**Task prompt:** Below are records. Find each line in them that holds the word "semibold" and copy it.

**Extracted material:**

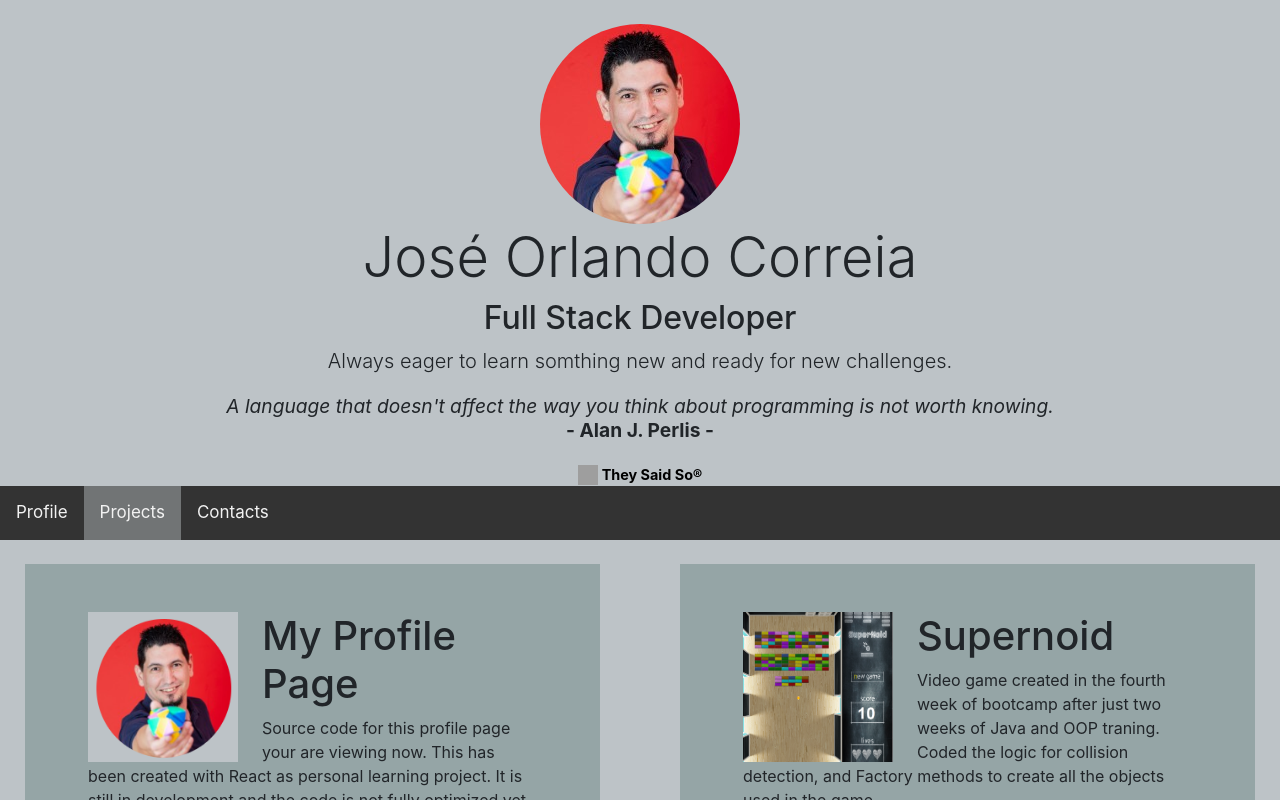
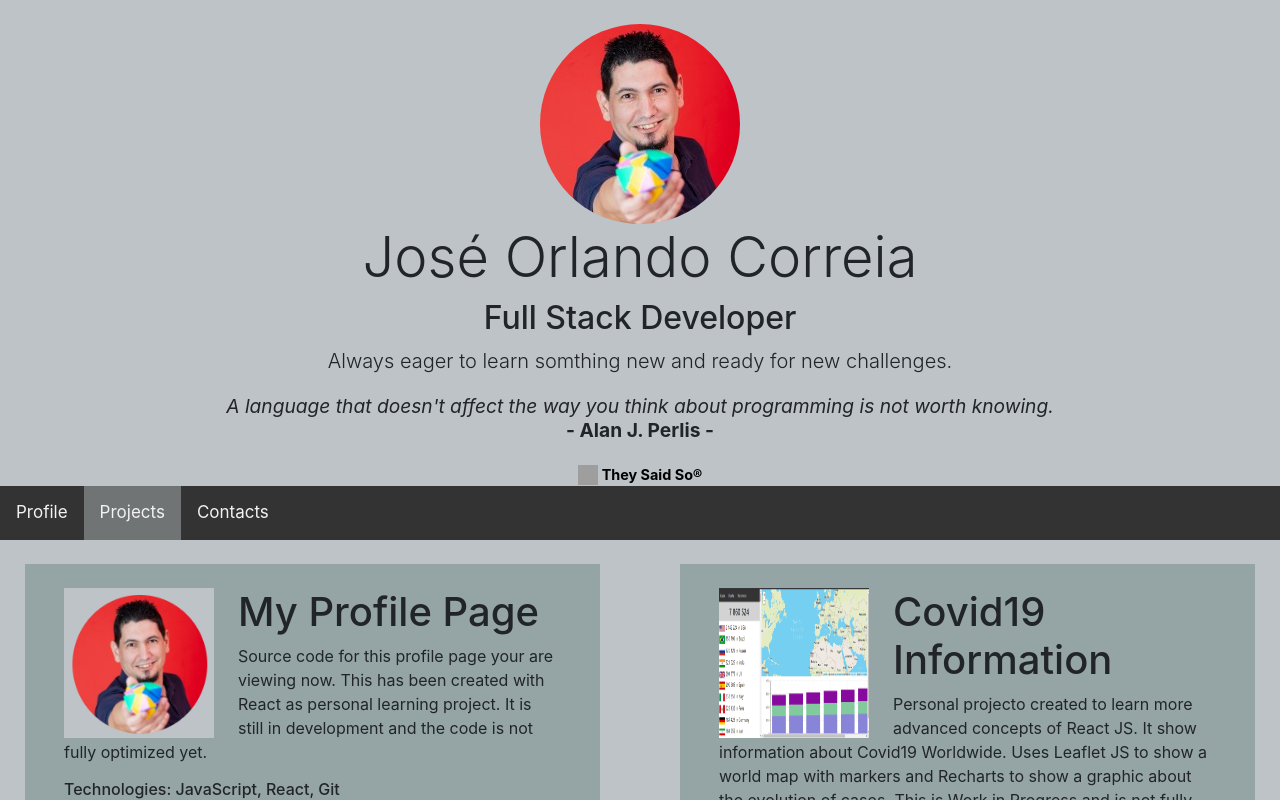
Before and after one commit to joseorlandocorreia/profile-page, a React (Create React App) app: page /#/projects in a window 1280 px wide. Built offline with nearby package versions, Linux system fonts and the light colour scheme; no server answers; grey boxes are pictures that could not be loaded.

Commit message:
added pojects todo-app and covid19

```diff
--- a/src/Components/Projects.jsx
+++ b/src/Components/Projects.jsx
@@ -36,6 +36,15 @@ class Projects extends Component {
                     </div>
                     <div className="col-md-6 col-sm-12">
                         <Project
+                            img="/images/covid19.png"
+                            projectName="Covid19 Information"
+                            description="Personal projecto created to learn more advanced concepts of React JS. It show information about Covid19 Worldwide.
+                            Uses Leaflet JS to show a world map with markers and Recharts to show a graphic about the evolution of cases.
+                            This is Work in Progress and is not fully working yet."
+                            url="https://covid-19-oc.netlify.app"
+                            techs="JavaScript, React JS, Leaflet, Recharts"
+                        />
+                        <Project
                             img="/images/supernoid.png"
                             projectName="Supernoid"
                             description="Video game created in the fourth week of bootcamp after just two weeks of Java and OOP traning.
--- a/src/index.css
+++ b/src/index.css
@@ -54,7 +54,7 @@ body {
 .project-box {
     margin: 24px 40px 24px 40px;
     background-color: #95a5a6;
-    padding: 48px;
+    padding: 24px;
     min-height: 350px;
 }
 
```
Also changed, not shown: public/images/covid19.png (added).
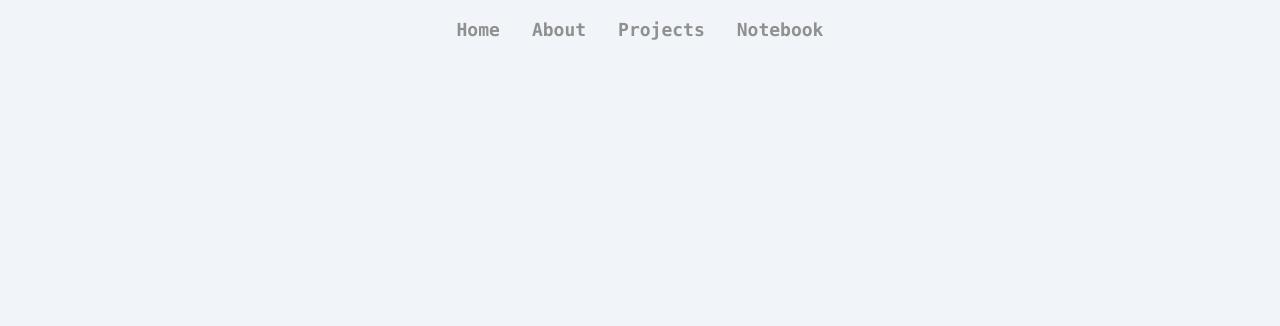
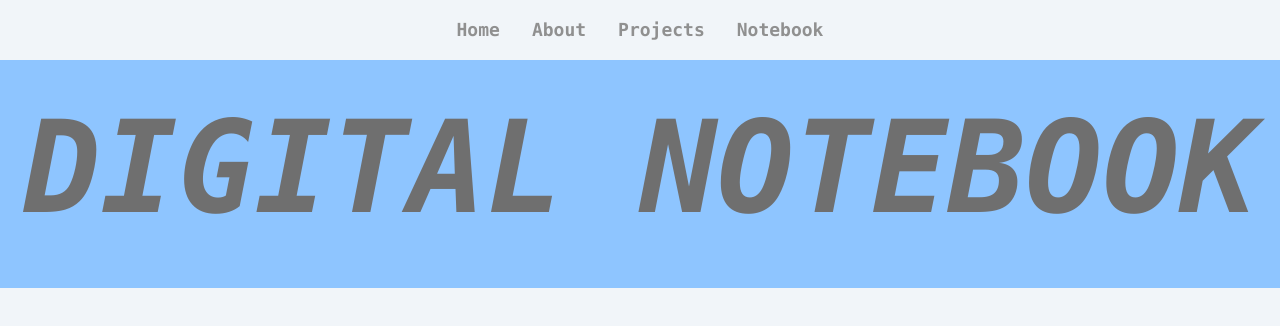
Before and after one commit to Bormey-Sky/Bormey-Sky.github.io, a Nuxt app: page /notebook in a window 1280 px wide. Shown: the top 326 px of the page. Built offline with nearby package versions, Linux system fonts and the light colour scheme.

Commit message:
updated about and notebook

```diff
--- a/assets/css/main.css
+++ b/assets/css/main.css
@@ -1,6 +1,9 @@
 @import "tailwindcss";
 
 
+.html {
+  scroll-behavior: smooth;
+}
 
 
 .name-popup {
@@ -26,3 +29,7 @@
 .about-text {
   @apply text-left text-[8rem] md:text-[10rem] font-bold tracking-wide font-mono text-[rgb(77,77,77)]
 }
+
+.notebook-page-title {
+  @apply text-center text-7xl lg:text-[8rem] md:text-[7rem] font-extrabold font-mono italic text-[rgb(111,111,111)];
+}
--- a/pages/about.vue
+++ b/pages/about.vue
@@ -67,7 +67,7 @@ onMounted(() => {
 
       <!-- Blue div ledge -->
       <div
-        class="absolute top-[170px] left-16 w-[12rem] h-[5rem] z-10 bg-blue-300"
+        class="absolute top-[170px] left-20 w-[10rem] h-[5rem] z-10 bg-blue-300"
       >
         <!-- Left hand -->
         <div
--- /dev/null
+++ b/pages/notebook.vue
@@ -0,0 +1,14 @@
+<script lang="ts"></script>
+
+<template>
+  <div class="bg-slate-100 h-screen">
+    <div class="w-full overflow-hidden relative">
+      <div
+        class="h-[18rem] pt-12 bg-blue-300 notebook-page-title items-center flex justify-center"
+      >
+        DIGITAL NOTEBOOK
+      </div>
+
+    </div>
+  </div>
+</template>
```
---
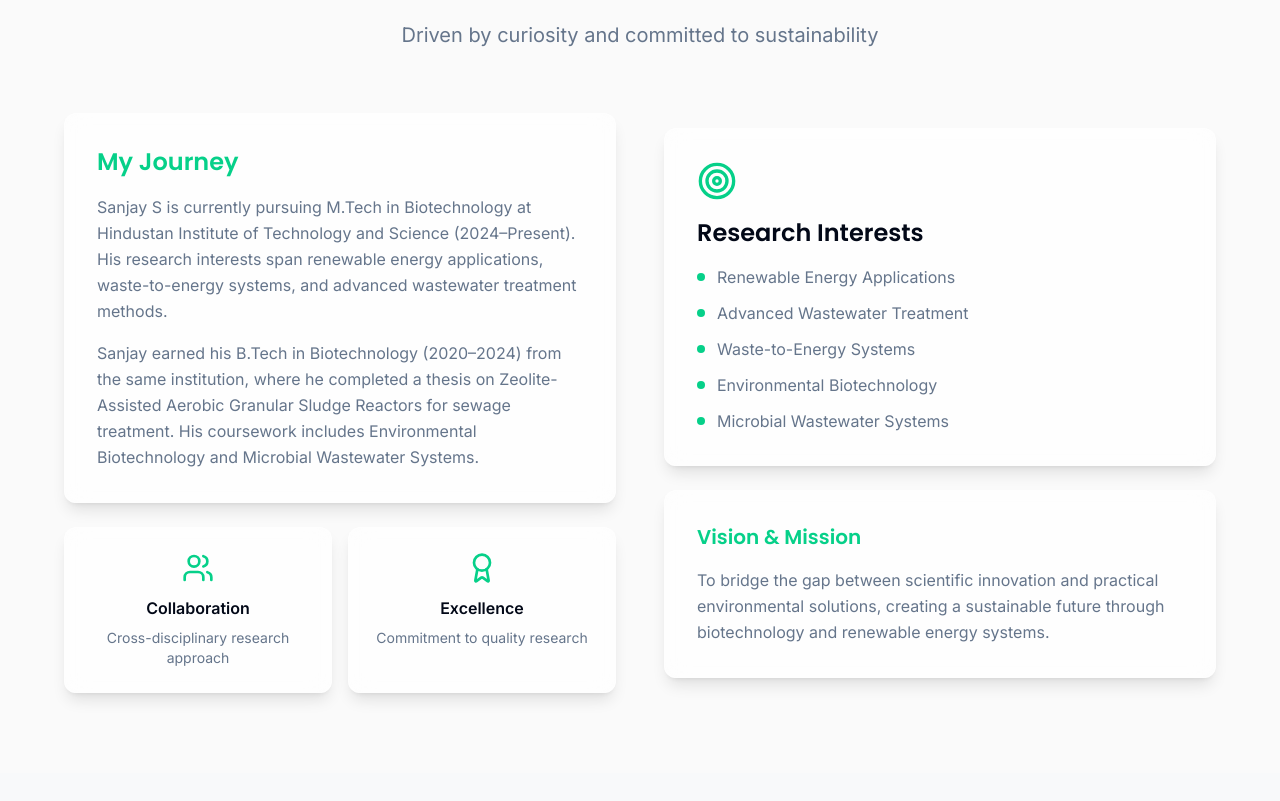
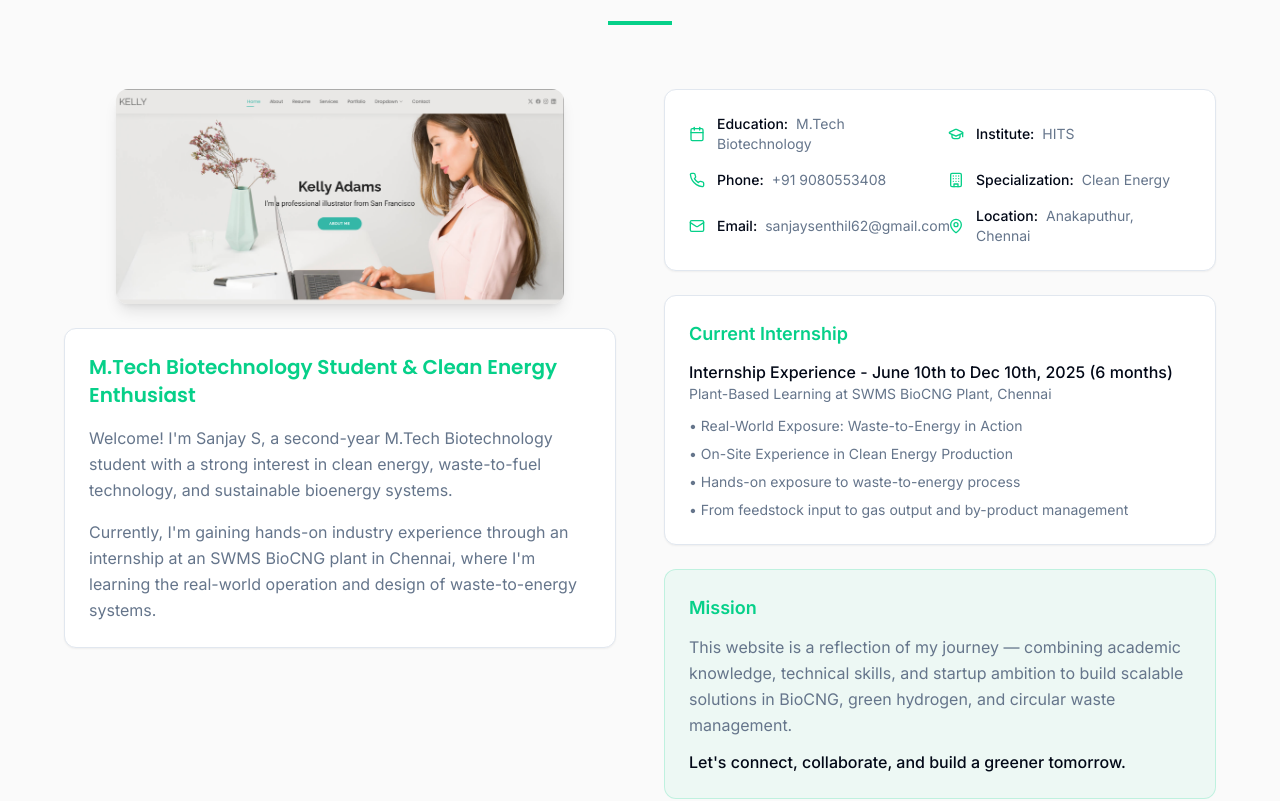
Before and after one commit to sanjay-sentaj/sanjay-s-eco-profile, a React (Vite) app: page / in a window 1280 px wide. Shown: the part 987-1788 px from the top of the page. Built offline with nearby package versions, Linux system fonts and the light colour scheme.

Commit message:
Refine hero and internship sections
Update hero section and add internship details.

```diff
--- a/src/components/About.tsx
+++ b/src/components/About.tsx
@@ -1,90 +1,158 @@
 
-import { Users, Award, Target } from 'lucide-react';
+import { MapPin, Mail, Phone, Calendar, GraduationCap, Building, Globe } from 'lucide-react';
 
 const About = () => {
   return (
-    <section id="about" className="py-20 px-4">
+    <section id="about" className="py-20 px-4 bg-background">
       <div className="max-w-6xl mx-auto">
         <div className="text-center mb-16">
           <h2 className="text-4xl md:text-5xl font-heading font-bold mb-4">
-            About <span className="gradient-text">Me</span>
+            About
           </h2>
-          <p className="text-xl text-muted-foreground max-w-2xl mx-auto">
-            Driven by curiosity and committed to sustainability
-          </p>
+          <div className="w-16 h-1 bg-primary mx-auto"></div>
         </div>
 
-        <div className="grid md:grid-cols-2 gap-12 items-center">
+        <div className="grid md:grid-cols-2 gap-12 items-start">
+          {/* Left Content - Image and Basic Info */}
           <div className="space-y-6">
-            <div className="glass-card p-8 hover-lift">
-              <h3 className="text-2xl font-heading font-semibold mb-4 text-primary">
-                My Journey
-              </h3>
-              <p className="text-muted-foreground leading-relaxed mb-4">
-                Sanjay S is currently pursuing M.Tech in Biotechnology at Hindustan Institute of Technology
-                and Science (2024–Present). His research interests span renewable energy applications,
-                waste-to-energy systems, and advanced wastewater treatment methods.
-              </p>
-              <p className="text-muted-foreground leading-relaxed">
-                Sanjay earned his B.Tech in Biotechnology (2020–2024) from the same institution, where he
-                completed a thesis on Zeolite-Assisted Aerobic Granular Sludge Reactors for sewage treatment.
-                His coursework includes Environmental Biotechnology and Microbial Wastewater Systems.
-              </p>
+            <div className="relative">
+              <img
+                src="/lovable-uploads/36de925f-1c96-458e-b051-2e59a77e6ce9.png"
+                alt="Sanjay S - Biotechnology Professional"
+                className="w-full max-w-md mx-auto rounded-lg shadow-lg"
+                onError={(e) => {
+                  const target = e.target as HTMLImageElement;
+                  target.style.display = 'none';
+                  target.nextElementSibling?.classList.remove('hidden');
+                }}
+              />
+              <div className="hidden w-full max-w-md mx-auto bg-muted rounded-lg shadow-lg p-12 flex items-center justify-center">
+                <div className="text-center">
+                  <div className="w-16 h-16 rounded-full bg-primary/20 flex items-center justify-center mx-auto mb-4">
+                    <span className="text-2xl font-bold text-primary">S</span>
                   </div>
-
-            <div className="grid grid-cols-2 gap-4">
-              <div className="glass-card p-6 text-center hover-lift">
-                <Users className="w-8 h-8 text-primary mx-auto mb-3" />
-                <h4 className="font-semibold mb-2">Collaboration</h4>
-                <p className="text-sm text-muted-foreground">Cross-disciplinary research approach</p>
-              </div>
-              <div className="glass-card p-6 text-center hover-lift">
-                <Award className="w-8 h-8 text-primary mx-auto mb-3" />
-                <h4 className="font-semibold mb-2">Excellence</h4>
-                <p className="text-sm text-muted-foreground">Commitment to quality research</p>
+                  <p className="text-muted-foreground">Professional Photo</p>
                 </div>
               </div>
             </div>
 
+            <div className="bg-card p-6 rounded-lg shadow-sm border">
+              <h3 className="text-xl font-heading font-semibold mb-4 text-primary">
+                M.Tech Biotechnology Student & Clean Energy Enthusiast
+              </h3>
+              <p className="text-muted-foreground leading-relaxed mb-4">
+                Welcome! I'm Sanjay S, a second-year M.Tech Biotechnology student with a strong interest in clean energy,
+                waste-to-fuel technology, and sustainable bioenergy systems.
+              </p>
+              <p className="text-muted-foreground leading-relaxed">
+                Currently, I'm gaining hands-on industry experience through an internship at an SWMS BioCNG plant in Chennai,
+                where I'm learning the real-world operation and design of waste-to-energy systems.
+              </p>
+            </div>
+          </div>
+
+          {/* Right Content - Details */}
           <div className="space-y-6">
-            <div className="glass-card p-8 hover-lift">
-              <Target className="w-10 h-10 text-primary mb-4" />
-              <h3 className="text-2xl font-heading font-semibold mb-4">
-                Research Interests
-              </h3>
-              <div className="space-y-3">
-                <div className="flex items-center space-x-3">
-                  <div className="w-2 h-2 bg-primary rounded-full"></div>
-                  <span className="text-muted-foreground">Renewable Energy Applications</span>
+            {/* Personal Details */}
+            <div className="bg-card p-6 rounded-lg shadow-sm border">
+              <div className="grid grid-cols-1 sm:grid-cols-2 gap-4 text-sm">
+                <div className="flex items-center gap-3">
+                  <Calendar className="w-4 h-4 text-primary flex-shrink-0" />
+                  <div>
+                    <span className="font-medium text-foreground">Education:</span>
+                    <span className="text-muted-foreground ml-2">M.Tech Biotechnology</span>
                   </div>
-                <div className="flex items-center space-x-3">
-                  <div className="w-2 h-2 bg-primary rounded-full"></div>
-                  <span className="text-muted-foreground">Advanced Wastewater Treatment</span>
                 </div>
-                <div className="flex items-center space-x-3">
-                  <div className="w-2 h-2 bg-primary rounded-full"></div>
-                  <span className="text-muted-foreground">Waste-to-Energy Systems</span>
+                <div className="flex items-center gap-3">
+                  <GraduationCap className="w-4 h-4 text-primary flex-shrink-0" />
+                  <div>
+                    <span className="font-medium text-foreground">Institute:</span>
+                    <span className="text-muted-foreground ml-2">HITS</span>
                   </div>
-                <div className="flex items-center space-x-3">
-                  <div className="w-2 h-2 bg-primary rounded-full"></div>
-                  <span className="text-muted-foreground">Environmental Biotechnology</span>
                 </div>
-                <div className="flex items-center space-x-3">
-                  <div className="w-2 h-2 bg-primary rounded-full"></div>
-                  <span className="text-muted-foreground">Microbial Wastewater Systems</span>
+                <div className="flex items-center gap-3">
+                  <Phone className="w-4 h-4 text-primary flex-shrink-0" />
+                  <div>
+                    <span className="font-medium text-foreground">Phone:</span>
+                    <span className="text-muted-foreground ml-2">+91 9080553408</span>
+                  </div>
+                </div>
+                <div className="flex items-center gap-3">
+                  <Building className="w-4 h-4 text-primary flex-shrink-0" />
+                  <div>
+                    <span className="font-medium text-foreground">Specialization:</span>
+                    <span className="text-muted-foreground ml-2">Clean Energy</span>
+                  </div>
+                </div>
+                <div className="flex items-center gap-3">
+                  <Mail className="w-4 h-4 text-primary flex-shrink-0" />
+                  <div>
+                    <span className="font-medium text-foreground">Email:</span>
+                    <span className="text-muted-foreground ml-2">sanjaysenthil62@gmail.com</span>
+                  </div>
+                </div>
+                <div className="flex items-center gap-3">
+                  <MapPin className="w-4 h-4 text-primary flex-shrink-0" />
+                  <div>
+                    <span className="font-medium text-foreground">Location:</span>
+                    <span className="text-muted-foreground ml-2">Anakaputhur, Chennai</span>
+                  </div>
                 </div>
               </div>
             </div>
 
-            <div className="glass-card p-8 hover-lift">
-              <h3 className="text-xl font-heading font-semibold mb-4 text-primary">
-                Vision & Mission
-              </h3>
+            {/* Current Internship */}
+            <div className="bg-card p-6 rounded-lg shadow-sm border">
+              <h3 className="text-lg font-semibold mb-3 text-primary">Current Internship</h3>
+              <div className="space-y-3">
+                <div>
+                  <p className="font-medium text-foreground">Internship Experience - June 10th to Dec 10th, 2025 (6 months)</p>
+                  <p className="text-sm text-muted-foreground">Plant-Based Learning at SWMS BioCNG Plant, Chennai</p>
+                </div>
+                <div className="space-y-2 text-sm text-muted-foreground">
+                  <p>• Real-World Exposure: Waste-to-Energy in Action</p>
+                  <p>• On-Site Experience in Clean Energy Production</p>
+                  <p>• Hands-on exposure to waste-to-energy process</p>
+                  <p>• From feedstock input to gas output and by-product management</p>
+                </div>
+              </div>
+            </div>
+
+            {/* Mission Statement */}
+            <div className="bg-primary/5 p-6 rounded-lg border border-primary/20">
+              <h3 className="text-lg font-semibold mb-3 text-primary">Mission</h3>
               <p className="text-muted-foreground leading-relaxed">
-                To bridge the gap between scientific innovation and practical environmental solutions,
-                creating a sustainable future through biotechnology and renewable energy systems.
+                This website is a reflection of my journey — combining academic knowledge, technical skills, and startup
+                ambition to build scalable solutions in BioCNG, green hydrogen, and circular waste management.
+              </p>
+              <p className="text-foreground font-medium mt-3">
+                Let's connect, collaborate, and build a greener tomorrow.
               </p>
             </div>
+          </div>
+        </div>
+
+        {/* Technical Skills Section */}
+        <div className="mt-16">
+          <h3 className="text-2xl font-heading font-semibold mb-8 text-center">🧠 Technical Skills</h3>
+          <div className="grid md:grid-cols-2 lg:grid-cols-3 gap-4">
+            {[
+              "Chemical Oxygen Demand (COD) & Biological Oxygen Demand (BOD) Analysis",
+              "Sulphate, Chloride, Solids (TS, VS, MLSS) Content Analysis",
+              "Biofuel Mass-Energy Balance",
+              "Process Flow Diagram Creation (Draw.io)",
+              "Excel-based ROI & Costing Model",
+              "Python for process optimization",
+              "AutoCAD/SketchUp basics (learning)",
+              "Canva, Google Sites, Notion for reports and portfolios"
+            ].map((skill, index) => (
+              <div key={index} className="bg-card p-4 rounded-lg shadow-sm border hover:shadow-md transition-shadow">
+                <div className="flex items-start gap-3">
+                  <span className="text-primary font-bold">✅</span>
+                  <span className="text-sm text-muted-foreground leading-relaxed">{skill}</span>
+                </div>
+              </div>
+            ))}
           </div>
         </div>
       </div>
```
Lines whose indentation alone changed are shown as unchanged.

**Answer to the exercise:**
-              <h3 className="text-2xl font-heading font-semibold mb-4 text-primary">
-                <h4 className="font-semibold mb-2">Collaboration</h4>
-                <h4 className="font-semibold mb-2">Excellence</h4>
+              <h3 className="text-xl font-heading font-semibold mb-4 text-primary">
-              <h3 className="text-2xl font-heading font-semibold mb-4">
-              <h3 className="text-xl font-heading font-semibold mb-4 text-primary">
+              <h3 className="text-lg font-semibold mb-3 text-primary">Current Internship</h3>
+              <h3 className="text-lg font-semibold mb-3 text-primary">Mission</h3>
+          <h3 className="text-2xl font-heading font-semibold mb-8 text-center">🧠 Technical Skills</h3>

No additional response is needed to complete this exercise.